───── Input data
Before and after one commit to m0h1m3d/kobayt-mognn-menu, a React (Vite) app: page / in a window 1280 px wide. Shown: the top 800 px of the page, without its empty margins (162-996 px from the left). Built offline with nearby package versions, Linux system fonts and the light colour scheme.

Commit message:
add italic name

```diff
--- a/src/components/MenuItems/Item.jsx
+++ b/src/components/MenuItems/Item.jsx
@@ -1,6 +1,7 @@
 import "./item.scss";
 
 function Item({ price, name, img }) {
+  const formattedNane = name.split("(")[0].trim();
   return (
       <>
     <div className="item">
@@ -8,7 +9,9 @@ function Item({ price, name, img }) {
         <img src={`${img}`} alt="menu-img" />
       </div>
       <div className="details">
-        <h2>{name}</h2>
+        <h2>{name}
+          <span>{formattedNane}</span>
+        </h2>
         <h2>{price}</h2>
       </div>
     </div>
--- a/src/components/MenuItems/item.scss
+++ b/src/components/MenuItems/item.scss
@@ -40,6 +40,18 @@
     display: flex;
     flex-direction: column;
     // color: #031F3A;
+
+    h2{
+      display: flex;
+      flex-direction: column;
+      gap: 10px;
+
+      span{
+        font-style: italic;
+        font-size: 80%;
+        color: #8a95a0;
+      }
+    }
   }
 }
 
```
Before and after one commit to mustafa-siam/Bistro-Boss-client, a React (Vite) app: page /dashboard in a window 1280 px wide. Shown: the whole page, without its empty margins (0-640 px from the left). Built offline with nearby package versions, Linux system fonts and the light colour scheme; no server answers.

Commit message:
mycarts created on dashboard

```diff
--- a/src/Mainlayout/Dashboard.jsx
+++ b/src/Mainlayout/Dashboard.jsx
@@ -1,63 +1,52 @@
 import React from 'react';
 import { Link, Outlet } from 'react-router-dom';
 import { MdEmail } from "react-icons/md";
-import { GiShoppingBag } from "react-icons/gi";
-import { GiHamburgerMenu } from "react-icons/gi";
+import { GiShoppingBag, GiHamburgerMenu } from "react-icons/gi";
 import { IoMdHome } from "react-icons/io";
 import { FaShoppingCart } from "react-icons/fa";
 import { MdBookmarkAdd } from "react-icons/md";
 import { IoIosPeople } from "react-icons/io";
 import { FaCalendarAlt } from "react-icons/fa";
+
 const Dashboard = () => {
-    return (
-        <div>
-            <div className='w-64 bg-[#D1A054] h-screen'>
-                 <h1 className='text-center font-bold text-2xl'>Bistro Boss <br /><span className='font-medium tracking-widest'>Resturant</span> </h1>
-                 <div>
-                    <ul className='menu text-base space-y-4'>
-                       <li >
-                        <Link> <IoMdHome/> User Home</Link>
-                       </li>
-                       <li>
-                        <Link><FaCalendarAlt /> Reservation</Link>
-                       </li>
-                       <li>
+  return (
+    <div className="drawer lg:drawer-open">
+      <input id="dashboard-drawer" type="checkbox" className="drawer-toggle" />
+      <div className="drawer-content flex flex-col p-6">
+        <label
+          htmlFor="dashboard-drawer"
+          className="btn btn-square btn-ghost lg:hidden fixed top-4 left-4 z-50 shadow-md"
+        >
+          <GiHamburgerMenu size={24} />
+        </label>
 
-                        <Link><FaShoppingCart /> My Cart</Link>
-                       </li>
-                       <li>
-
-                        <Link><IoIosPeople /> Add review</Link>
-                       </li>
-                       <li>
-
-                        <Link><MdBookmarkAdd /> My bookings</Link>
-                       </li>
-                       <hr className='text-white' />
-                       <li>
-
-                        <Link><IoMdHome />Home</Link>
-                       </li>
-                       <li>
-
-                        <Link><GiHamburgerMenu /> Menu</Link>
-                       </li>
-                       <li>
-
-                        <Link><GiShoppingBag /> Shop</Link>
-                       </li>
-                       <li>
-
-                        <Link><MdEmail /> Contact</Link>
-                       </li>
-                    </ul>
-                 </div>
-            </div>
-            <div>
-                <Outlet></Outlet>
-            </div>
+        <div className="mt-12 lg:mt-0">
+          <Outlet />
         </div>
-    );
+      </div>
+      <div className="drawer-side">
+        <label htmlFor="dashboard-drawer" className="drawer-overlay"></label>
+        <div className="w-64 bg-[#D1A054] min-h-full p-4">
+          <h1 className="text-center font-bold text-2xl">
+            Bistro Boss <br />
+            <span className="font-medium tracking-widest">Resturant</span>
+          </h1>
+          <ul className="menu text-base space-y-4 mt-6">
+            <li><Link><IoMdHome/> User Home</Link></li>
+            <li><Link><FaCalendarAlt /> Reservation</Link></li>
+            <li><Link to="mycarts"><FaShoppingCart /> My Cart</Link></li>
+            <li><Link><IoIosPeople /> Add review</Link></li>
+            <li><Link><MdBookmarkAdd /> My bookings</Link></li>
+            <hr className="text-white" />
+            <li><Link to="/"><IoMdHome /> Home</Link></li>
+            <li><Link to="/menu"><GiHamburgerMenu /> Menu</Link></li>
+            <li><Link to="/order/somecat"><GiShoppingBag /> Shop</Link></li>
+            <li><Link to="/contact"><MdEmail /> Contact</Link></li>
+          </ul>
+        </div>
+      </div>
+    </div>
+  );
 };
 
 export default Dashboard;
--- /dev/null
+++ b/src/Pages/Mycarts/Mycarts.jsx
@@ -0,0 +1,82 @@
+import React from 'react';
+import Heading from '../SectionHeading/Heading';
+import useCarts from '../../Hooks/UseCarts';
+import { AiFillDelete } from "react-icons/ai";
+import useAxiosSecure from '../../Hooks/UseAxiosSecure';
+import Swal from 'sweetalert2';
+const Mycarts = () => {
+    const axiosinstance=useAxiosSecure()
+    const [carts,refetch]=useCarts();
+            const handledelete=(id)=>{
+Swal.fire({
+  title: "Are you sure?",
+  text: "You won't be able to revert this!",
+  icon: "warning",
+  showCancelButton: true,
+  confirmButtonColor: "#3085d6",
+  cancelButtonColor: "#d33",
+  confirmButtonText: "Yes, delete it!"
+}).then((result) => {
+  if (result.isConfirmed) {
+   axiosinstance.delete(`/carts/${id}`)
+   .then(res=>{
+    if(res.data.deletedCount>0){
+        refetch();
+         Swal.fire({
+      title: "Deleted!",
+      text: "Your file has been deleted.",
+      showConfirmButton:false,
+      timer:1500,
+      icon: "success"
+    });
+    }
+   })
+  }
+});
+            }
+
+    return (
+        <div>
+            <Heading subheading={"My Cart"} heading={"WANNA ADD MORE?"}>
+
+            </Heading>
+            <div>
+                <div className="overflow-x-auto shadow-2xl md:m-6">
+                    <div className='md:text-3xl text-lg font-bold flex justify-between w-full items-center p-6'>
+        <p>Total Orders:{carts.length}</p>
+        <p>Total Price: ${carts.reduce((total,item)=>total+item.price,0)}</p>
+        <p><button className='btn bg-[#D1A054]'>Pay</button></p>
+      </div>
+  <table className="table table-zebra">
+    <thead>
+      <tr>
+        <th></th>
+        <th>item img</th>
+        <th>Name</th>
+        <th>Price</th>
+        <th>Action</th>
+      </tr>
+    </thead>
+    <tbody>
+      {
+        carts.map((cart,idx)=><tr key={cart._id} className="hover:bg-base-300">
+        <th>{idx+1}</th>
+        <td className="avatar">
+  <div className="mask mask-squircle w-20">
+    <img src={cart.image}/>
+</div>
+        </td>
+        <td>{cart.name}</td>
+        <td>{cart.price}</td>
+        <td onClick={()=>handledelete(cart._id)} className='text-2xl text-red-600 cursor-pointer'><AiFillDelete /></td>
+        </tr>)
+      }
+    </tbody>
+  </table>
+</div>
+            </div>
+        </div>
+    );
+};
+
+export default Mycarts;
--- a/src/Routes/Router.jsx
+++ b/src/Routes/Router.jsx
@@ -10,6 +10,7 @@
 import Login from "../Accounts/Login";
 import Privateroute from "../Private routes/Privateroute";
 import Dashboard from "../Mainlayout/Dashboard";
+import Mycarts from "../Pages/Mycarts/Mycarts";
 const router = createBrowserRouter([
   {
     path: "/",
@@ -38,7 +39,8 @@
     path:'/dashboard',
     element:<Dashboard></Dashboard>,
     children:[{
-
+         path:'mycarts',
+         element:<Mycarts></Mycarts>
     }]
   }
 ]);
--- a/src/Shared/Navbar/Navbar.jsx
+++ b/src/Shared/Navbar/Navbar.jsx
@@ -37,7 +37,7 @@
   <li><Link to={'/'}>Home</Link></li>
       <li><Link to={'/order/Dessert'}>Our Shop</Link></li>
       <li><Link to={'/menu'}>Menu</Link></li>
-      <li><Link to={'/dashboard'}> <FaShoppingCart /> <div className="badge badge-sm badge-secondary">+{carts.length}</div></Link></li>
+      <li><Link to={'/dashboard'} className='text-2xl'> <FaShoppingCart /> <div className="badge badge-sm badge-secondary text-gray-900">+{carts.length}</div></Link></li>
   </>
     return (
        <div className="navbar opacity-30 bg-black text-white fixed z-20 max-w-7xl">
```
──────────
* [What to work on]
Which lines hold the word "MenuItems"? Return all of them from the records above.

* [Result of this task]
--- a/src/components/MenuItems/Item.jsx
+++ b/src/components/MenuItems/Item.jsx
--- a/src/components/MenuItems/item.scss
+++ b/src/components/MenuItems/item.scss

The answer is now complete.